It’s budget day in East Africa

It's budget day in East Africa
East Africa Finance Ministers: From left, Tanzanian Finance Minister Saada Mkuya Salum, Kenya's Henry Rotich, Uganda's Matia Kasaija and Rwanda's Claver Gatete. COURTESY PHOTOS | NATION MEDIA GROUP.

It’s just before Finance Minister Matia Kasaija presents the financial year 2017/18 national budget to Parliament. The presentation of Uganda’s budget coincides with that of neighbouring Kenya, Tanzania and Rwanda.

Kenya however read its budget last months to allow its Parliament to go on recess after passing the 2017/2018 budget.

The East African countries in 2007 to read their budgets on the same day in order to harmonise their taxation regimes.

The 2017/2018 budget under the “Industrialisation for job creation and shared prosperity” is expected to increase to 29 trillion shillings from 26.3 trillion allocated for the ending financial.

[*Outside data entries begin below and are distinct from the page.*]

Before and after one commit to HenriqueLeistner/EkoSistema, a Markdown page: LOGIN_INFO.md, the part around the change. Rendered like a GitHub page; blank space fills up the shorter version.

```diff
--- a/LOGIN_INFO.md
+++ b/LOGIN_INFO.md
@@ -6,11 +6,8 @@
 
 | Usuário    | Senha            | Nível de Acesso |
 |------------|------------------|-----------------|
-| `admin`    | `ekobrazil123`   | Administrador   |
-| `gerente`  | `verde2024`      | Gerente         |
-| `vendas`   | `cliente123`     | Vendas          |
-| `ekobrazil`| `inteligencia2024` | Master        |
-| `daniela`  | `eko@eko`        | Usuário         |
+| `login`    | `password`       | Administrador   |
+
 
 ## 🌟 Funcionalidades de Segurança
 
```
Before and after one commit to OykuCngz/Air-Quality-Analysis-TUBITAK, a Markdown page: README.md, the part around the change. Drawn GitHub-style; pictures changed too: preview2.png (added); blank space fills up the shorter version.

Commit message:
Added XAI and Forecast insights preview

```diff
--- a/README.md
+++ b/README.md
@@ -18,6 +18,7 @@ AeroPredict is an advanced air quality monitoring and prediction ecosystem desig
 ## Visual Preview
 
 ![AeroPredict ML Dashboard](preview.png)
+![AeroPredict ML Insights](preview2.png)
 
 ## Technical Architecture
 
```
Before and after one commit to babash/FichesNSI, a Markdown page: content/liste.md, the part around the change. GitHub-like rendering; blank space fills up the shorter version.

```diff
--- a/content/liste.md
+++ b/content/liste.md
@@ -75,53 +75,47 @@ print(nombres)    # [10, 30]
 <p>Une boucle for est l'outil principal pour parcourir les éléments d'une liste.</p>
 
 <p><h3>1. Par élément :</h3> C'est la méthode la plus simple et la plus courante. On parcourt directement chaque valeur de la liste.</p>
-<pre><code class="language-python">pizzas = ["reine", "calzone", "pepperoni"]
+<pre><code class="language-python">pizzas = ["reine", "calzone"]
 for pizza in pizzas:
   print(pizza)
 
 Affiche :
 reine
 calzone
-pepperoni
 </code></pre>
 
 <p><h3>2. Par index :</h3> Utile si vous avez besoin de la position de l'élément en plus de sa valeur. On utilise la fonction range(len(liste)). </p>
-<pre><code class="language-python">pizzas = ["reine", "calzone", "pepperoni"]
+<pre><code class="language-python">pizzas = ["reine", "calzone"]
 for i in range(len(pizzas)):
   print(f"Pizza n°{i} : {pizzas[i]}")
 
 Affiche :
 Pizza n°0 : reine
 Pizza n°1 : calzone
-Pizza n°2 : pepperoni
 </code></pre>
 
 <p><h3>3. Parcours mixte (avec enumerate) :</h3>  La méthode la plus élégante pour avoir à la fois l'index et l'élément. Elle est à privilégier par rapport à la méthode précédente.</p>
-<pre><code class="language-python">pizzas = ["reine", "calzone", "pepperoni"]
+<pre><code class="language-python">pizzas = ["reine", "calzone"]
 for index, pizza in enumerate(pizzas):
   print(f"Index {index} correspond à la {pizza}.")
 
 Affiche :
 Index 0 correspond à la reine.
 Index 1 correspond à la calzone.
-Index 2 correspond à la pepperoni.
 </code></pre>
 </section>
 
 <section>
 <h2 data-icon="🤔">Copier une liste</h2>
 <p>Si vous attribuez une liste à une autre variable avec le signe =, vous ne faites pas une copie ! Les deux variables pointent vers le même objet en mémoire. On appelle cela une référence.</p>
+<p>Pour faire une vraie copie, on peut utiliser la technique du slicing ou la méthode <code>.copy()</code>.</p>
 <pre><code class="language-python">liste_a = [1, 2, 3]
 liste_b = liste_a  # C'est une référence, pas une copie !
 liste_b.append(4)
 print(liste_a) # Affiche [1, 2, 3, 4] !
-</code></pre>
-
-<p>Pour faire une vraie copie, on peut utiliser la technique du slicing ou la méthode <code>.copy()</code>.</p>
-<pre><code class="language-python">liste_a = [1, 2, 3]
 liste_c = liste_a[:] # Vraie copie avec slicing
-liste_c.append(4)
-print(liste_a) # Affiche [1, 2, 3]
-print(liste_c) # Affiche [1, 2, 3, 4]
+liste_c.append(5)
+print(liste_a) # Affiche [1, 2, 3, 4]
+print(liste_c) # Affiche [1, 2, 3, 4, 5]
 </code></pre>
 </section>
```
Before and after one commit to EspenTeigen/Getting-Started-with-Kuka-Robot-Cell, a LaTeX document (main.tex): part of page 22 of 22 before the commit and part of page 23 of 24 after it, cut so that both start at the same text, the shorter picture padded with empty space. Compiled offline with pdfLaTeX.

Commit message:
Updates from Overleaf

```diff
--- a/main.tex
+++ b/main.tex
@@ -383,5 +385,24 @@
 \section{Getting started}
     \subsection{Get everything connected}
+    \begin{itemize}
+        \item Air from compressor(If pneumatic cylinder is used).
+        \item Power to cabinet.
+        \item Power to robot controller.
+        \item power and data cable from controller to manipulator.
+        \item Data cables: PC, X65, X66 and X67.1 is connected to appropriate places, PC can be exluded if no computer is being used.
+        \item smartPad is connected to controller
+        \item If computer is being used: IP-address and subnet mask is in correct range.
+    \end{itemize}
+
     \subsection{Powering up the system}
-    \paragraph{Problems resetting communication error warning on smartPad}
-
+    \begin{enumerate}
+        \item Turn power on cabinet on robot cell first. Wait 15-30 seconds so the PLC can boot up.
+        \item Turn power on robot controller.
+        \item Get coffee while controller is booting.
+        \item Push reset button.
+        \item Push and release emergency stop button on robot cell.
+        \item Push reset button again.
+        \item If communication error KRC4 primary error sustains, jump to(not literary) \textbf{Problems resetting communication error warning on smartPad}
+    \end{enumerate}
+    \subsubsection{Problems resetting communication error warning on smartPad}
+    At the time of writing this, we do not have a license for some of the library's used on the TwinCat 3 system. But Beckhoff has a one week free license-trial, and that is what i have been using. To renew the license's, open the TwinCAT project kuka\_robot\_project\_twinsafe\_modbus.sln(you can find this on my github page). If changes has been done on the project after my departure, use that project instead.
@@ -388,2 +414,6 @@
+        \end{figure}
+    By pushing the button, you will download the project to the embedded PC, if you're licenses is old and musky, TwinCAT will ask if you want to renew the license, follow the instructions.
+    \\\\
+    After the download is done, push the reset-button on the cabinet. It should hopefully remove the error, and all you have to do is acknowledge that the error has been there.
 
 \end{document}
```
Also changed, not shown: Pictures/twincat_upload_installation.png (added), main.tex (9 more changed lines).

Parliament approved the budget last week as required by the Public Finance Management Act 2015. Like in the previous financial years, Minister Kasaija’s budget maintains a big portion of allocations to the infrastructure sector.

Government plans to spend the money on the construction of oil roads as plans to have the oil pipeline and refinery get underway.

The transport sector will receive 4.8 trillion shillings compared to 3.8 trillion shillings allocated in 2016/2017 budget.

Two weeks ago, State Minister for Planning, David Bahati, told MPs that the 2017/2018 budget prioritizes public infrastructure investments which are necessary to facilitate private sector development and enhance the productive capacity of the economy.

He said the resources available for the budget expenditures are to be obtained from domestic tax revenue, non-tax revenue, external donor grants and loans.

Bahati said the government plans to raise 954 billion shillings in domestic borrowing in 2017/18 through issuance of securities.

Domestic revenue collections are estimated to amount to over 15 trillion shillings, of which 14.6 trillion is tax revenue and 396.7 billion is non-tax revenue.

The 2017/18 budget is premised on President Museveni’s twenty three Strategic Directives for 2016-21. It seeks to further the implementation of the Second National Development Plan (NDPII).

The NDPII seeks to strengthen Uganda’s competitiveness for sustainable wealth creation, employment and inclusive growth.

The budget is also hinged on the NRM party manifesto for 2016-2021 that aims to elevate Uganda to middle income status through what government calls job creation and inclusive development.